=== The problem ===
Exactly as written, reproduce the lines from the beginning of the data through the line containing "### HW1/WebContent/sidebar.html"; the pictures are not reproduced.

=== Supplied entries ===
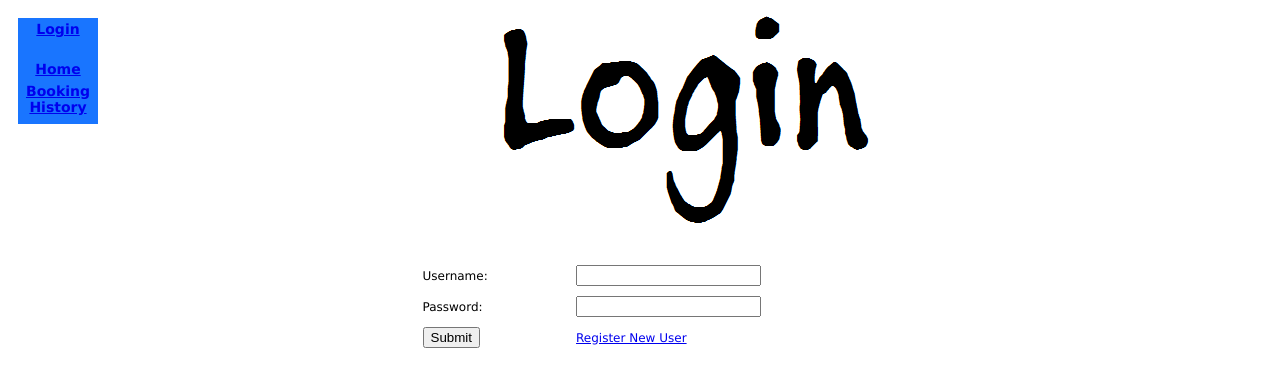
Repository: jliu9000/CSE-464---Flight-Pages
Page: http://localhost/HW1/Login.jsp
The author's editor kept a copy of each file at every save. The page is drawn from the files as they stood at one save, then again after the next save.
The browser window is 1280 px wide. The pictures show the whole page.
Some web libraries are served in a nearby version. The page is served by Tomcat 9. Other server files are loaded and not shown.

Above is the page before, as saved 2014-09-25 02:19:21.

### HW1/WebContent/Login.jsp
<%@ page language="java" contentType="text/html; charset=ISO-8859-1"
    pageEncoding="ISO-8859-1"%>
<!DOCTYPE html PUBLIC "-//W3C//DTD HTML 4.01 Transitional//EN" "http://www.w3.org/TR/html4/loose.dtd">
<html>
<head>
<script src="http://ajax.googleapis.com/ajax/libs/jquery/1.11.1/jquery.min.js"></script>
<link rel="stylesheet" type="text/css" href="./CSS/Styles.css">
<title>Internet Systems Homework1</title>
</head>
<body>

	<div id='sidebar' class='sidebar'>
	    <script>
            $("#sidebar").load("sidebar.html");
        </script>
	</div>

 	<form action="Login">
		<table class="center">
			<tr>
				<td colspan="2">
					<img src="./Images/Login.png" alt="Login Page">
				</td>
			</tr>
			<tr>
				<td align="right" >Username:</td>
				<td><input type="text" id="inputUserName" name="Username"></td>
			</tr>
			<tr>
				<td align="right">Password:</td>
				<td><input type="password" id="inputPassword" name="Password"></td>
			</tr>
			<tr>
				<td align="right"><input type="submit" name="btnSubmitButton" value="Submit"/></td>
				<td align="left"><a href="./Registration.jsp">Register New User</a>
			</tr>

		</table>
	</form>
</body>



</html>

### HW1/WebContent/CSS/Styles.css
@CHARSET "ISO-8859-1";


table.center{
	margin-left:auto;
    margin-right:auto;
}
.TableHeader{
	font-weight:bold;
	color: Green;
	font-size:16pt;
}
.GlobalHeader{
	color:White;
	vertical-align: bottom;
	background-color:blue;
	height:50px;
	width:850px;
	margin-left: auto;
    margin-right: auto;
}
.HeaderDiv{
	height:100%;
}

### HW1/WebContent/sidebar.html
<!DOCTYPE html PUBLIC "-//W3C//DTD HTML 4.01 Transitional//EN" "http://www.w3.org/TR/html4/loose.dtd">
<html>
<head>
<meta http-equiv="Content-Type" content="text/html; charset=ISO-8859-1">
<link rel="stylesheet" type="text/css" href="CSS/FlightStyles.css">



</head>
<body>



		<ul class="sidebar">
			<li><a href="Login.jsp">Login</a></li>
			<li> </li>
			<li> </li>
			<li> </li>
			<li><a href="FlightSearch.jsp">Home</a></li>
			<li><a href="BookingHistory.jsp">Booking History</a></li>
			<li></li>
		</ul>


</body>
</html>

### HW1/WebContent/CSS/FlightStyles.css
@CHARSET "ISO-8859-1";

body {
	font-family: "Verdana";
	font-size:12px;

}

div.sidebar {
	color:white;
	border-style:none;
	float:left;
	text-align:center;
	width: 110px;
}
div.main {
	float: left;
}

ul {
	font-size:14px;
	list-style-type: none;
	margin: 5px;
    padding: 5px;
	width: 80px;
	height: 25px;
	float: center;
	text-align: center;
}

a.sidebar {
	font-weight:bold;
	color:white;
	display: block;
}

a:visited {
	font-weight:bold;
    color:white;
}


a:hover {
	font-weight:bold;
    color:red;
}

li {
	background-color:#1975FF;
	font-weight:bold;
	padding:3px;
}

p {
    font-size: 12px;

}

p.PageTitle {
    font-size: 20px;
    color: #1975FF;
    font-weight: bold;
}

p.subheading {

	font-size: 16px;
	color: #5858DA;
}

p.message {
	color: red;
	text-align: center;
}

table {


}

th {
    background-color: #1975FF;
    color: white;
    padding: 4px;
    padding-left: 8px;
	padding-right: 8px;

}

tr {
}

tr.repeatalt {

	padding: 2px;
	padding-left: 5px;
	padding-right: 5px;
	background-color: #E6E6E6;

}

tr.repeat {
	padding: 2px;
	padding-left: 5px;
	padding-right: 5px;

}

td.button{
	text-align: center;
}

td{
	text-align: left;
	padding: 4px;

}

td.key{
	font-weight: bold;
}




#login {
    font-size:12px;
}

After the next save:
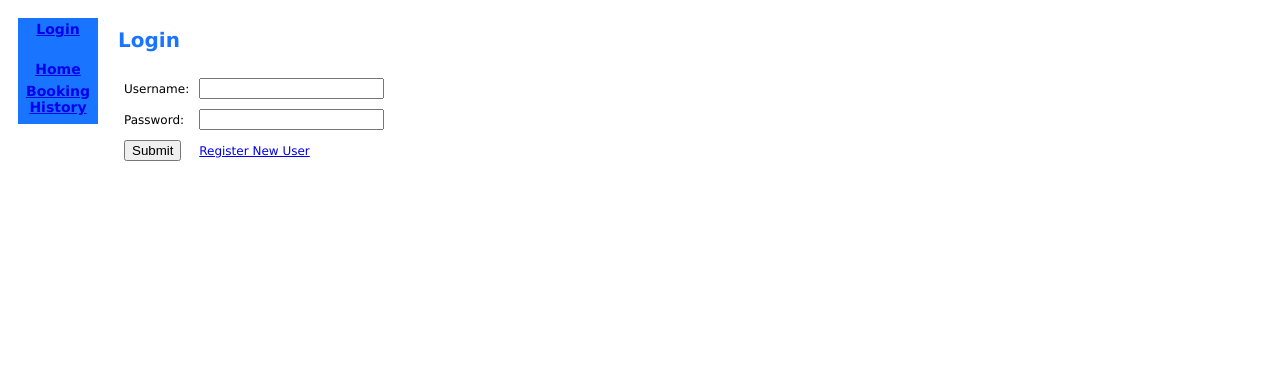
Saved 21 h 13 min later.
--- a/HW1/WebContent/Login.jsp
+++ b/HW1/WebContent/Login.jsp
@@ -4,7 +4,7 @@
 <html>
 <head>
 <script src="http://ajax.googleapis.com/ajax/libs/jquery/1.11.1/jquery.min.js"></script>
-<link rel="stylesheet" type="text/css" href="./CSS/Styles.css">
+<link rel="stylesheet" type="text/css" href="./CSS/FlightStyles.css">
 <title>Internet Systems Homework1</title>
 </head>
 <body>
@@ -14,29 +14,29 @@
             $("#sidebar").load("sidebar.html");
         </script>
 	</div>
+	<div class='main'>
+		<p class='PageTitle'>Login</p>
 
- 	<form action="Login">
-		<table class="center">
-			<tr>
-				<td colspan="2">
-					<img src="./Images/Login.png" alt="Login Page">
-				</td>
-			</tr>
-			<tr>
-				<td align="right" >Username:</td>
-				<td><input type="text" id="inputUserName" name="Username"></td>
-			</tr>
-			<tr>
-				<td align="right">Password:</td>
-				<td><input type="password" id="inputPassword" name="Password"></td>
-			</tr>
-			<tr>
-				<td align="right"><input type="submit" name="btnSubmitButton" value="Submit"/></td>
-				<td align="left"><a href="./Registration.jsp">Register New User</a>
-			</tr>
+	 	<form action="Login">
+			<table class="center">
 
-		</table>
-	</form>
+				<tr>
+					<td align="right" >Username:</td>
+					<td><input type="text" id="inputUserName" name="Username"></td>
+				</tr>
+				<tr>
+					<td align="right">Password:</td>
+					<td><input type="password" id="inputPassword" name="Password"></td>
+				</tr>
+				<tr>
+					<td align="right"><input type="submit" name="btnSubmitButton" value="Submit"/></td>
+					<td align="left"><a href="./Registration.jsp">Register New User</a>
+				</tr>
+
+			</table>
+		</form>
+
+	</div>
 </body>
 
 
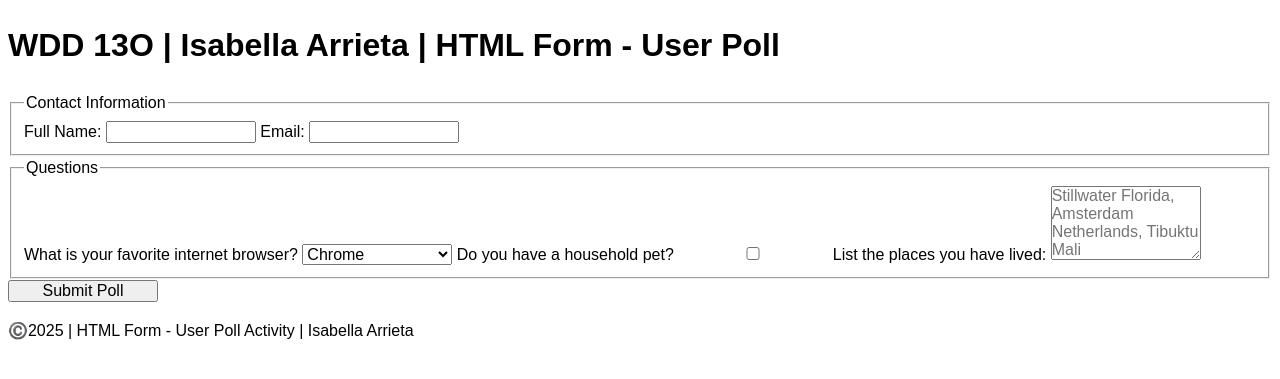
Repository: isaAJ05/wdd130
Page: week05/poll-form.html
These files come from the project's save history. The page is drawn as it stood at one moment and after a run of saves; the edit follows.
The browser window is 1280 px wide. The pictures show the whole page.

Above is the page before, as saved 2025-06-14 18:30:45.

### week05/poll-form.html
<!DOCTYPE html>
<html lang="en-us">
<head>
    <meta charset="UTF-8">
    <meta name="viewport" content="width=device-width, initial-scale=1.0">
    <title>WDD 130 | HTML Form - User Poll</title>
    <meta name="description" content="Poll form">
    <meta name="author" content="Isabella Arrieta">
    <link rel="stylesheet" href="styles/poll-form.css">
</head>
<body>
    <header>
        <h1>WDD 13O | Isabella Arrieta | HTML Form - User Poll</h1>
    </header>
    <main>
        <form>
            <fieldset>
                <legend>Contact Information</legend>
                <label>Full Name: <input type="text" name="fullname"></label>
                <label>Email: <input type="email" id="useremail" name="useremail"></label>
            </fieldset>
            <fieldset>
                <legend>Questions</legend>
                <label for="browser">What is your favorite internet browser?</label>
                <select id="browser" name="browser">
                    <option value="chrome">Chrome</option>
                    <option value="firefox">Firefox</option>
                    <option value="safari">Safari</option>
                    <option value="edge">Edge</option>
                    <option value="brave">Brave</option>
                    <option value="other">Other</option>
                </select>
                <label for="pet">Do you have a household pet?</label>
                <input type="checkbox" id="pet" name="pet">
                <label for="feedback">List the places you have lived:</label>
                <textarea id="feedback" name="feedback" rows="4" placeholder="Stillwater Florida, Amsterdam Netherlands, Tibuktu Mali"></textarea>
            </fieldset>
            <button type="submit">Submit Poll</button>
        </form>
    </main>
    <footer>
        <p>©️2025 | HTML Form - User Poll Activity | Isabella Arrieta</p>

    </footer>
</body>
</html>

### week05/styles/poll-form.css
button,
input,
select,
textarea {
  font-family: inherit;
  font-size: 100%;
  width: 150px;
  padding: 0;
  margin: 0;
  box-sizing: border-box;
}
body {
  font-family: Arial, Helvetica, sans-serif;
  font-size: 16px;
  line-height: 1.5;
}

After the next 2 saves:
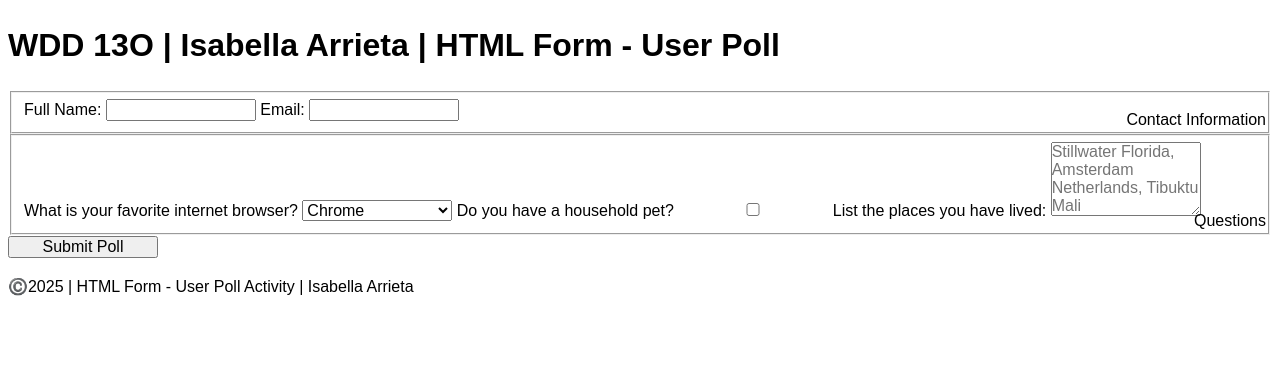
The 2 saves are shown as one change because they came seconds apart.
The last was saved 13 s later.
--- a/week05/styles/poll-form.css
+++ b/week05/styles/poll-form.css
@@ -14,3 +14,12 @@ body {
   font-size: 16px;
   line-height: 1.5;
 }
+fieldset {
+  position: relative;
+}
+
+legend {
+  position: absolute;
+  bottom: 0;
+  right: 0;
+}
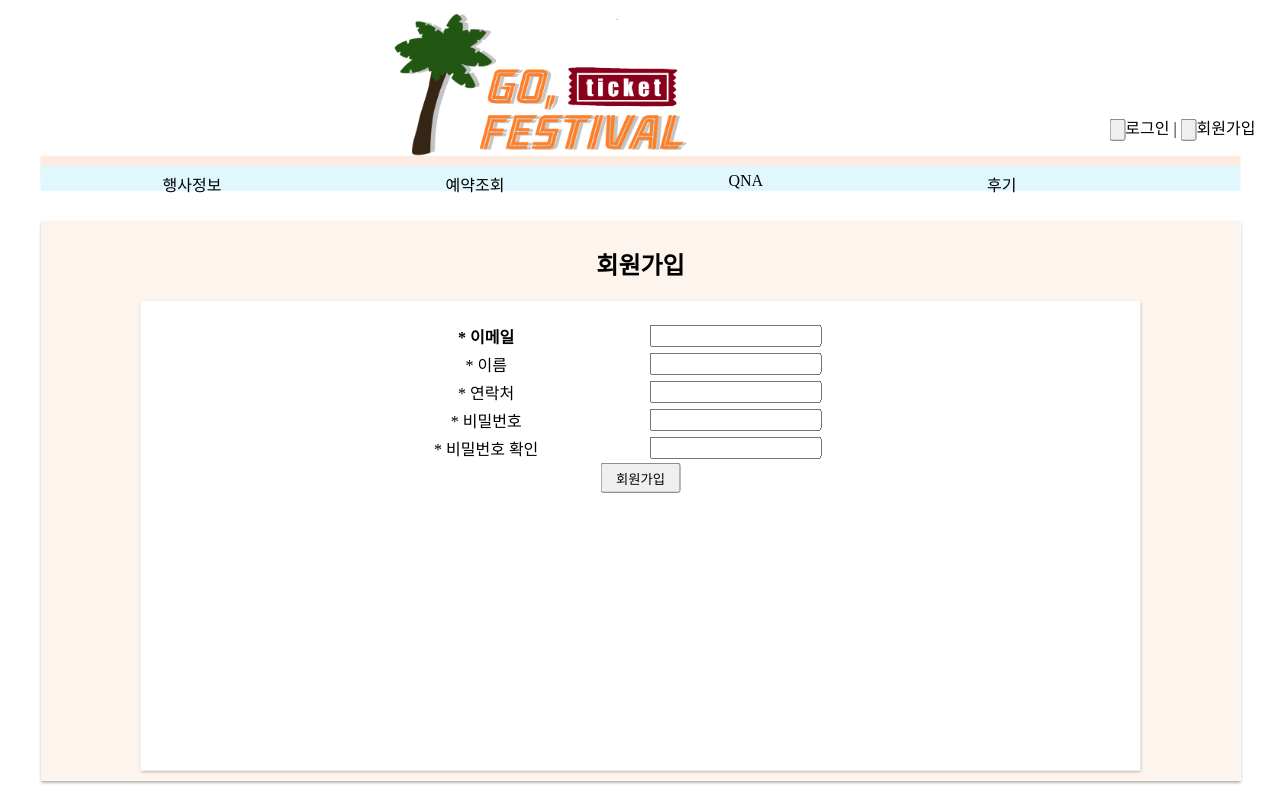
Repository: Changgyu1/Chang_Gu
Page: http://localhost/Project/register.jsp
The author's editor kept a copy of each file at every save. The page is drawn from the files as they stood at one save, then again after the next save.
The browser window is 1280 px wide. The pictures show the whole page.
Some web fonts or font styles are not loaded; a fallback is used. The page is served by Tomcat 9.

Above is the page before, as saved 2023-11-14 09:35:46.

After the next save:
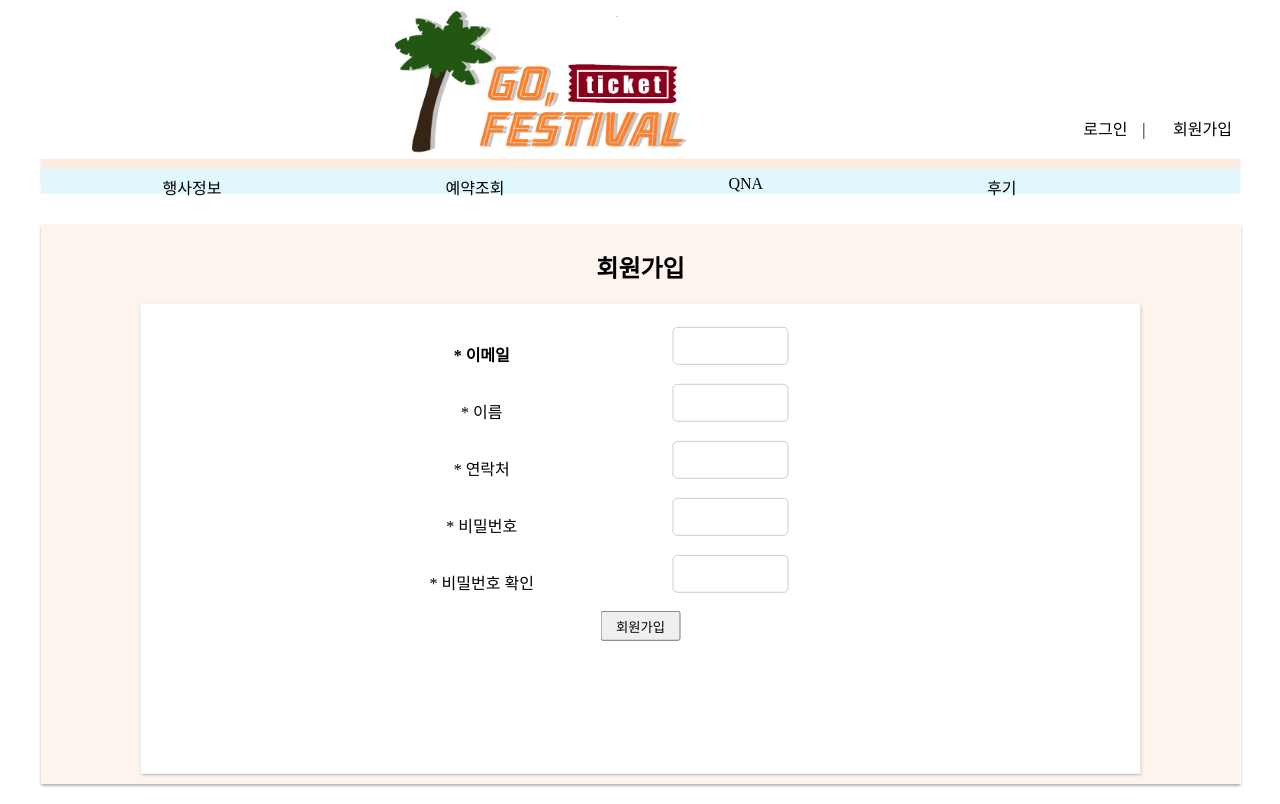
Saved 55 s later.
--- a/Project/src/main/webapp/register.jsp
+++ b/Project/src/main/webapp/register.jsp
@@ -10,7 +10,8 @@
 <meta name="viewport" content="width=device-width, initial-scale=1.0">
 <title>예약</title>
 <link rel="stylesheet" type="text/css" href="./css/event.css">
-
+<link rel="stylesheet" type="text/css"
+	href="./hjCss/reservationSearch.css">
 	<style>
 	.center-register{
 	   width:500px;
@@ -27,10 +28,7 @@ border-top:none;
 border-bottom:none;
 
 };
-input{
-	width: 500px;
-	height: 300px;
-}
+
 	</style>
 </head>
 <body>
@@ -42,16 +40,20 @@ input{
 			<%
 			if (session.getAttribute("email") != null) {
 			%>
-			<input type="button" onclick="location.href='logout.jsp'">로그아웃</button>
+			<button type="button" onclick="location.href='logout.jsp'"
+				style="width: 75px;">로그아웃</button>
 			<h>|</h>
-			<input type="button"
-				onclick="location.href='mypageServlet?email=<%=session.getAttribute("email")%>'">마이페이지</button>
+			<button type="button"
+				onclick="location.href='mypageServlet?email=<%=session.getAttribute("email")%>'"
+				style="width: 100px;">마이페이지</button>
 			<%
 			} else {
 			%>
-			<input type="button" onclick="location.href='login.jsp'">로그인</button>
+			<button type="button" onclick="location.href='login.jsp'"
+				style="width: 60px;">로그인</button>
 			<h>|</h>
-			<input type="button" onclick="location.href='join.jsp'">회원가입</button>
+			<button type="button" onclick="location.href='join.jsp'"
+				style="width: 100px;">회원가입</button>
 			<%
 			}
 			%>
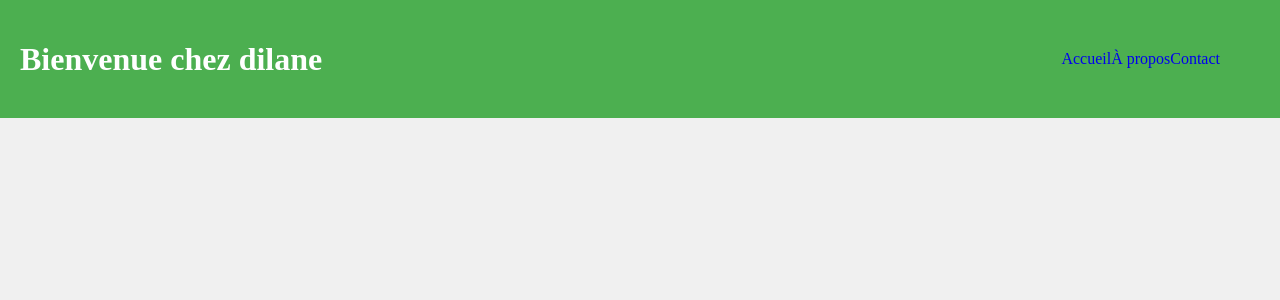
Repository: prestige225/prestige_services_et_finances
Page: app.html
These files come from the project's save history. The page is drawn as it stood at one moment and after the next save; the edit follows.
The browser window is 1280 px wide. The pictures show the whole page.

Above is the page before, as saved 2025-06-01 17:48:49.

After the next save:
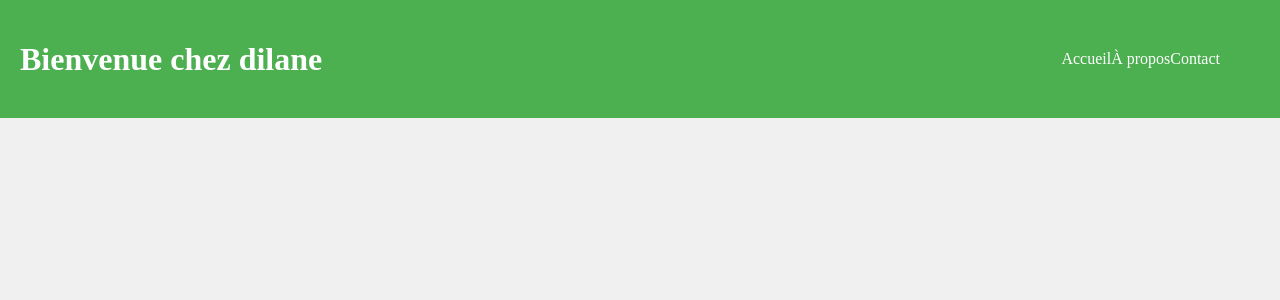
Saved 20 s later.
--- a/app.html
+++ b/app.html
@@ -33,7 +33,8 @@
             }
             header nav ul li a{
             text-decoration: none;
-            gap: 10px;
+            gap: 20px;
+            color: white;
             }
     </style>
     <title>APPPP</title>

=== Written response ===
Repository: jliu9000/CSE-464---Flight-Pages
Page: http://localhost/HW1/Login.jsp
The author's editor kept a copy of each file at every save. The page is drawn from the files as they stood at one save, then again after the next save.
The browser window is 1280 px wide. The pictures show the whole page.
Some web libraries are served in a nearby version. The page is served by Tomcat 9. Other server files are loaded and not shown.

Above is the page before, as saved 2014-09-25 02:19:21.

### HW1/WebContent/Login.jsp
<%@ page language="java" contentType="text/html; charset=ISO-8859-1"
    pageEncoding="ISO-8859-1"%>
<!DOCTYPE html PUBLIC "-//W3C//DTD HTML 4.01 Transitional//EN" "http://www.w3.org/TR/html4/loose.dtd">
<html>
<head>
<script src="http://ajax.googleapis.com/ajax/libs/jquery/1.11.1/jquery.min.js"></script>
<link rel="stylesheet" type="text/css" href="./CSS/Styles.css">
<title>Internet Systems Homework1</title>
</head>
<body>

	<div id='sidebar' class='sidebar'>
	    <script>
            $("#sidebar").load("sidebar.html");
        </script>
	</div>

 	<form action="Login">
		<table class="center">
			<tr>
				<td colspan="2">
					<img src="./Images/Login.png" alt="Login Page">
				</td>
			</tr>
			<tr>
				<td align="right" >Username:</td>
				<td><input type="text" id="inputUserName" name="Username"></td>
			</tr>
			<tr>
				<td align="right">Password:</td>
				<td><input type="password" id="inputPassword" name="Password"></td>
			</tr>
			<tr>
				<td align="right"><input type="submit" name="btnSubmitButton" value="Submit"/></td>
				<td align="left"><a href="./Registration.jsp">Register New User</a>
			</tr>

		</table>
	</form>
</body>



</html>

### HW1/WebContent/CSS/Styles.css
@CHARSET "ISO-8859-1";


table.center{
	margin-left:auto;
    margin-right:auto;
}
.TableHeader{
	font-weight:bold;
	color: Green;
	font-size:16pt;
}
.GlobalHeader{
	color:White;
	vertical-align: bottom;
	background-color:blue;
	height:50px;
	width:850px;
	margin-left: auto;
    margin-right: auto;
}
.HeaderDiv{
	height:100%;
}

### HW1/WebContent/sidebar.html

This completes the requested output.